What to work on
Every record below needs to be set down exactly. Pictures do not belong in the copy.

Content revision data
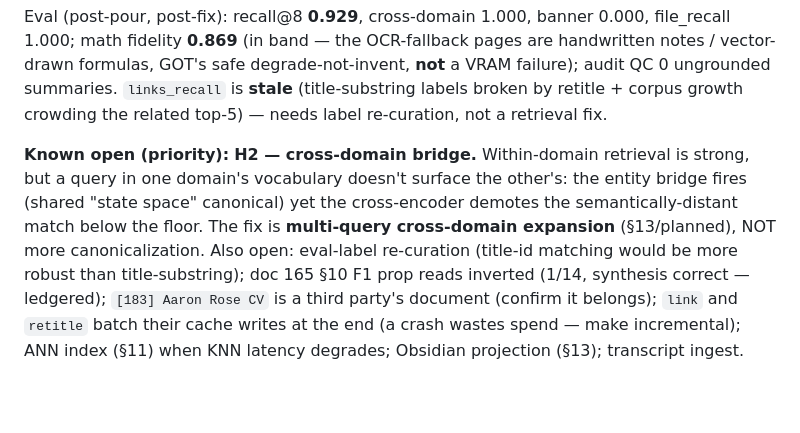
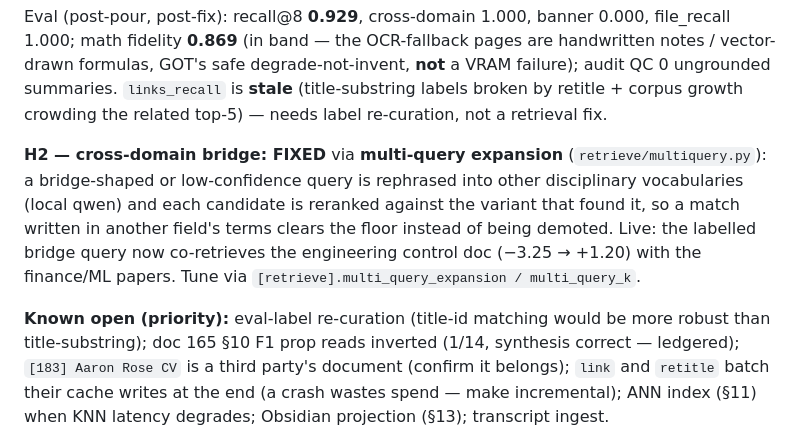
Before and after one commit to amitchell-thomson/locus, a Markdown page: CLAUDE.md, the part around the change. Rendered like a GitHub page; blank space fills up the shorter version.

Commit message:
docs: mark H2 (cross-domain bridge) fixed via multi-query expansion

```diff
--- a/CLAUDE.md
+++ b/CLAUDE.md
@@ -56,11 +56,14 @@ audit QC 0 ungrounded summaries. `links_recall` is **stale** (title-substring la
 by retitle + corpus growth crowding the related top-5) — needs label re-curation, not a
 retrieval fix.
 
-**Known open (priority):** **H2 — cross-domain bridge.** Within-domain retrieval is strong,
-but a query in one domain's vocabulary doesn't surface the other's: the entity bridge fires
-(shared "state space" canonical) yet the cross-encoder demotes the semantically-distant
-match below the floor. The fix is **multi-query cross-domain expansion** (§13/planned), NOT
-more canonicalization. Also open: eval-label re-curation (title-id matching would be more
+**H2 — cross-domain bridge: FIXED** via **multi-query expansion** (`retrieve/multiquery.py`):
+a bridge-shaped or low-confidence query is rephrased into other disciplinary vocabularies
+(local qwen) and each candidate is reranked against the variant that found it, so a match
+written in another field's terms clears the floor instead of being demoted. Live: the
+labelled bridge query now co-retrieves the engineering control doc (−3.25 → +1.20) with the
+finance/ML papers. Tune via `[retrieve].multi_query_expansion / multi_query_k`.
+
+**Known open (priority):** eval-label re-curation (title-id matching would be more
 robust than title-substring); doc 165 §10 F1 prop reads inverted (1/14, synthesis correct —
 ledgered); `[183] Aaron Rose CV` is a third party's document (confirm it belongs); `link`
 and `retitle` batch their cache writes at the end (a crash wastes spend — make incremental);
```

Answer section
Before and after one commit to amitchell-thomson/locus, a Markdown page: CLAUDE.md, the part around the change. Rendered like a GitHub page; blank space fills up the shorter version.

Commit message:
docs: mark H2 (cross-domain bridge) fixed via multi-query expansion

```diff
--- a/CLAUDE.md
+++ b/CLAUDE.md
@@ -56,11 +56,14 @@ audit QC 0 ungrounded summaries. `links_recall` is **stale** (title-substring la
 by retitle + corpus growth crowding the related top-5) — needs label re-curation, not a
 retrieval fix.
 
-**Known open (priority):** **H2 — cross-domain bridge.** Within-domain retrieval is strong,
-but a query in one domain's vocabulary doesn't surface the other's: the entity bridge fires
-(shared "state space" canonical) yet the cross-encoder demotes the semantically-distant
-match below the floor. The fix is **multi-query cross-domain expansion** (§13/planned), NOT
-more canonicalization. Also open: eval-label re-curation (title-id matching would be more
+**H2 — cross-domain bridge: FIXED** via **multi-query expansion** (`retrieve/multiquery.py`):
+a bridge-shaped or low-confidence query is rephrased into other disciplinary vocabularies
+(local qwen) and each candidate is reranked against the variant that found it, so a match
+written in another field's terms clears the floor instead of being demoted. Live: the
+labelled bridge query now co-retrieves the engineering control doc (−3.25 → +1.20) with the
+finance/ML papers. Tune via `[retrieve].multi_query_expansion / multi_query_k`.
+
+**Known open (priority):** eval-label re-curation (title-id matching would be more
 robust than title-substring); doc 165 §10 F1 prop reads inverted (1/14, synthesis correct —
 ledgered); `[183] Aaron Rose CV` is a third party's document (confirm it belongs); `link`
 and `retitle` batch their cache writes at the end (a crash wastes spend — make incremental);
```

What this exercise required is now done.